By Leroy Douresseaux
October 21, 2007 - 12:50
Editor: Gary Groth
Foreword: Hal Hartley
In his introduction to The Completes Peanuts 1965 to 1966 (Book 8 in the series), acclaimed independent filmmaker Hal Hartley ( Henry Fool) discusses how the sparseness of Peanuts, “the anywhere at anytime simplicity of its universe,” allows the reader to see his own world in the world of Charlie Brown and friends. The characters are practically always both contemporary and universal, and as Hartley puts it, the strip is a “mirror into which we can pour our preoccupations and memories.”
I suspect that this is most true of the Peanuts comic strips from the mid-1960’s which is considered to be at least one of the peaks of the beloved newspaper comic strip, if not its peak period.
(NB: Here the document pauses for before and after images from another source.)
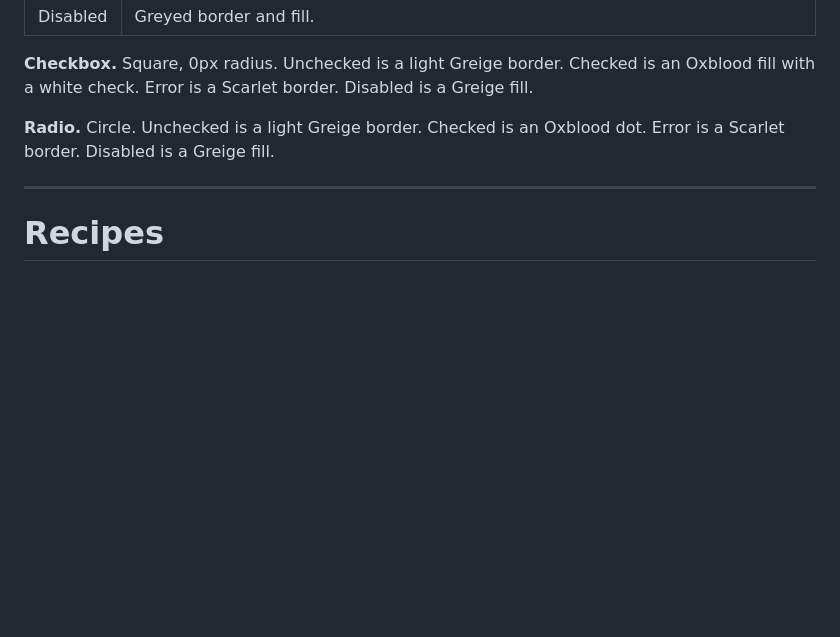
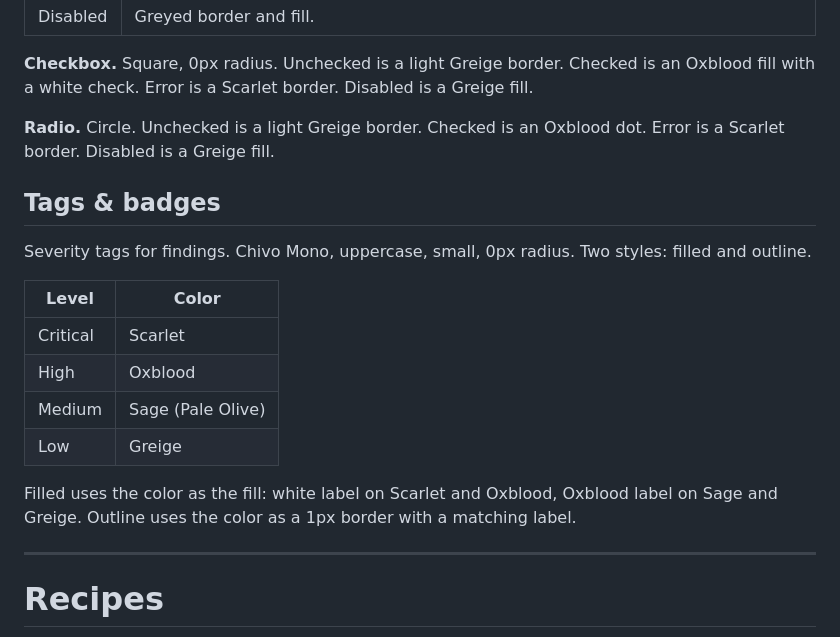
Before and after one commit to hankwhiteco/antigen-brand-kit, a Markdown page: visual/creative-direction.md, the part around the change. GitHub-like rendering; blank space fills up the shorter version.

Commit message:
docs(tags): add severity tags and badges spec
Findings severity tags: Critical (Scarlet), High (Oxblood), Medium
(Sage), Low (Greige), in filled and outline styles. Mono uppercase,
0px radius. Not previously in the markdown.

Co-Authored-By: Claude Opus 4.8 <noreply@anthropic.com>

```diff
--- a/visual/creative-direction.md
+++ b/visual/creative-direction.md
@@ -145,6 +145,19 @@ Inputs, checkboxes, and radios. 0px radius throughout. Field labels sit above th
 
 **Radio.** Circle. Unchecked is a light Greige border. Checked is an Oxblood dot. Error is a Scarlet border. Disabled is a Greige fill.
 
+## Tags & badges
+
+Severity tags for findings. Chivo Mono, uppercase, small, 0px radius. Two styles: filled and outline.
+
+| Level | Color |
+|---|---|
+| Critical | Scarlet |
+| High | Oxblood |
+| Medium | Sage (Pale Olive) |
+| Low | Greige |
+
+Filled uses the color as the fill: white label on Scarlet and Oxblood, Oxblood label on Sage and Greige. Outline uses the color as a 1px border with a matching label.
+
 ---
 
 # Recipes
```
By this period, creator Charles Schulz had moved away to a degree from the suburban middle American idyll of its first decade towards a place where the strip offered Schulz’s insights on the world and allowed him to exercise his personal issues and investigate interior life. To that end, Schulz continued to worry over the girl that got away from him in his youth, as the years 1965 to 1966 found both Charlie Brown and Snoopy mourning girls neither could have.
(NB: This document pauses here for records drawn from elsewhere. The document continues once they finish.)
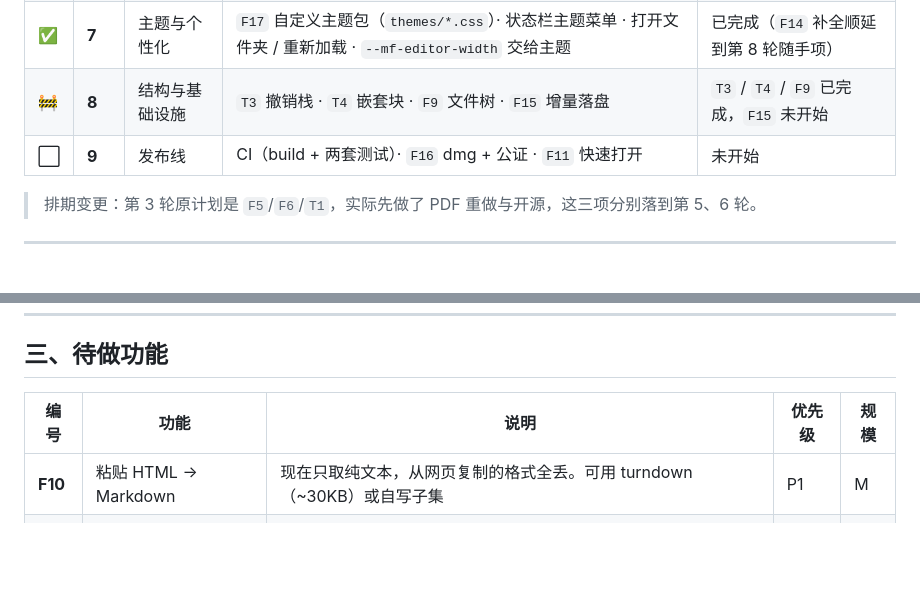
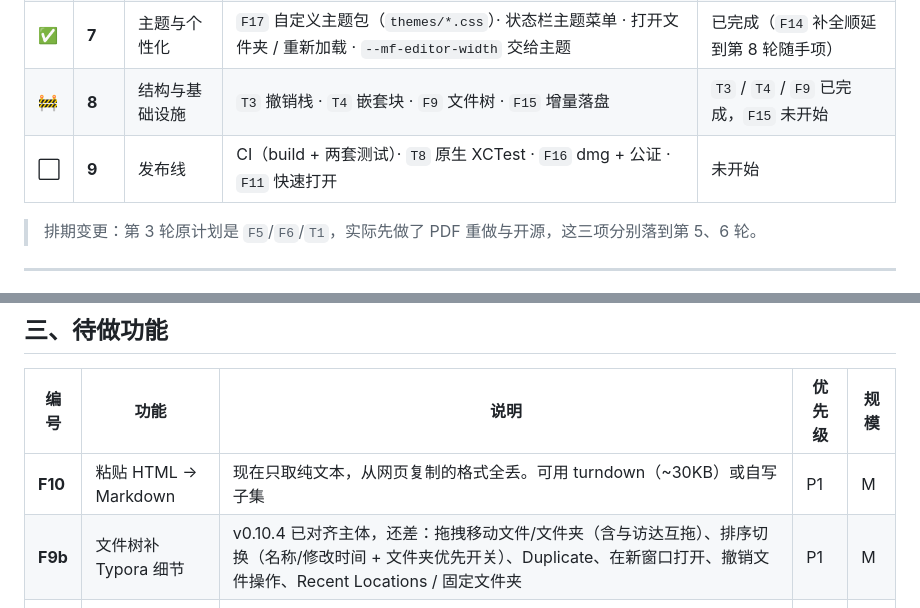
Before and after one commit to Linley116/Markvis, a Markdown page: ROADMAP.md, 2 parts joined by grey strips. Drawn GitHub-style; blank space fills up the shorter version.

Commit message:
docs(roadmap): F9b Typora file-tree details, T8 into iteration 9

```diff
--- a/ROADMAP.md
+++ b/ROADMAP.md
@@ -20,7 +20,7 @@
 | ✅ | **6** | 公式与图表 | `F5` KaTeX 数学 · `F6` Mermaid · `F5b` 源码浮层 · PDF 弱引用修复 | 已完成 |
 | ✅ | **7** | 主题与个性化 | `F17` 自定义主题包（`themes/*.css`）· 状态栏主题菜单 · 打开文件夹 / 重新加载 · `--mf-editor-width` 交给主题 | 已完成（`F14` 补全顺延到第 8 轮随手项） |
 | 🚧 | **8** | 结构与基础设施 | `T3` 撤销栈 · `T4` 嵌套块 · `F9` 文件树 · `F15` 增量落盘 | `T3` / `T4` / `F9` 已完成，`F15` 未开始 |
-| ⬜ | **9** | 发布线 | CI（build + 两套测试）· `F16` dmg + 公证 · `F11` 快速打开 | 未开始 |
+| ⬜ | **9** | 发布线 | CI（build + 两套测试）· `T8` 原生 XCTest · `F16` dmg + 公证 · `F11` 快速打开 | 未开始 |
 
 > 排期变更：第 3 轮原计划是 `F5`/`F6`/`T1`，实际先做了 PDF 重做与开源，这三项分别落到第 5、6 轮。
 
@@ -45,6 +45,7 @@
 | 编号 | 功能 | 说明 | 优先级 | 规模 |
 |---|---|---|---|---|
 | **F10** | 粘贴 HTML → Markdown | 现在只取纯文本，从网页复制的格式全丢。可用 turndown（~30KB）或自写子集 | P1 | M |
+| **F9b** | 文件树补 Typora 细节 | v0.10.4 已对齐主体，还差：拖拽移动文件/文件夹（含与访达互拖）、排序切换（名称/修改时间 + 文件夹优先开关）、Duplicate、在新窗口打开、撤销文件操作、Recent Locations / 固定文件夹 | P1 | M |
 | **F11** | 快速打开 | `Cmd+P` 模糊搜文件名，需要文件索引（Typora 用 Web Worker + 自带 ripgrep） | 发布线 | L |
 | **F13** | HTML 块 | 内联编辑 + `iframe` 沙箱（Typora 用 `srcdoc` + 独立 partition） | P2 | M |
 | **F14** | emoji / 语言名补全 | 输入 `:` 补 emoji；围栏语言名补全 | 随时 | S |
```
But this latest collection isn’t bound by the yearning for love lost, as Schulz was also a master of situation comedy. In an episode of mad surrealism, Lucy finds herself stalked by her brother Linus’ blanket. Snoopy leaves for a family reunion, and Charlie Brown happens upon the idea that if the players on the baseball team he manages grit their teeth, they’ll have successful at-bats. Snoopy becomes Lucy’s assistant at her “Psychiatric Help” booth, and Charlie Brown discovers that his hero Willie Mays is about to screw up his chances at a spelling bee.
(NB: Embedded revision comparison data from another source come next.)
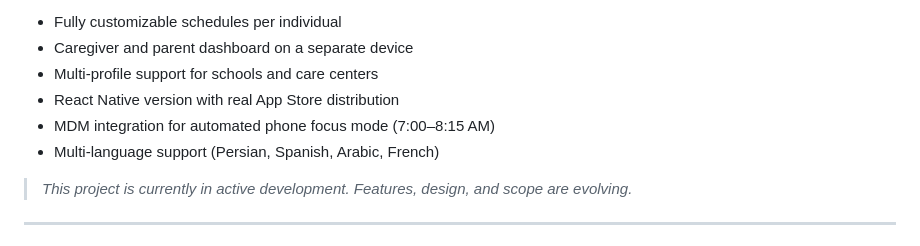
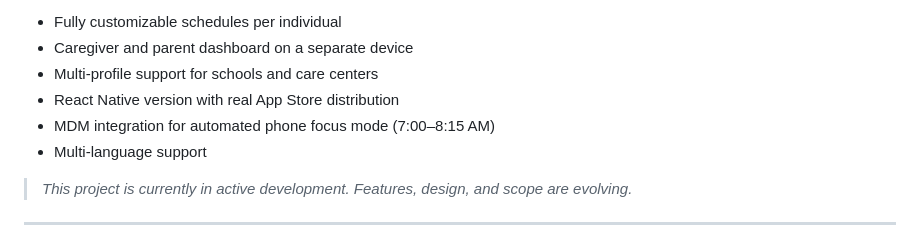
Before and after one commit to LeylaSehat/Rebecca-companion-App, a Markdown page: README.md, the part around the change. Drawn GitHub-style.

Commit message:
Update multi-language support description
Removed specific languages from multi-language support list.

```diff
--- a/README.md
+++ b/README.md
@@ -89,7 +89,7 @@ This project is actively being developed into a full product, one that any famil
 - Multi-profile support for schools and care centers
 - React Native version with real App Store distribution
 - MDM integration for automated phone focus mode (7:00–8:15 AM)
-- Multi-language support (Persian, Spanish, Arabic, French)
+- Multi-language support
 
 > *This project is currently in active development. Features, design, and scope are evolving.*
 
```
Of course, one of the special things about Fantagraphics Books chronological reprinting of Peanuts is rediscovering milestone moments. The Complete Peanuts 1965 to 1966 has two biggies. First, Snoopy dons a helmet and goggles, while his doghouse becomes a “ Sopwith Camel,” and the ebullient beagle pretends to be a World War I fighter pilot. A new character rocks Charlie Brown’s world when he and later Linus meet a boy called Roy at summer camp. It is Roy who brings that red-headed firecracker Peppermint Patty into “Chuck’s” life. And the finest comic strip in the world continues to roll.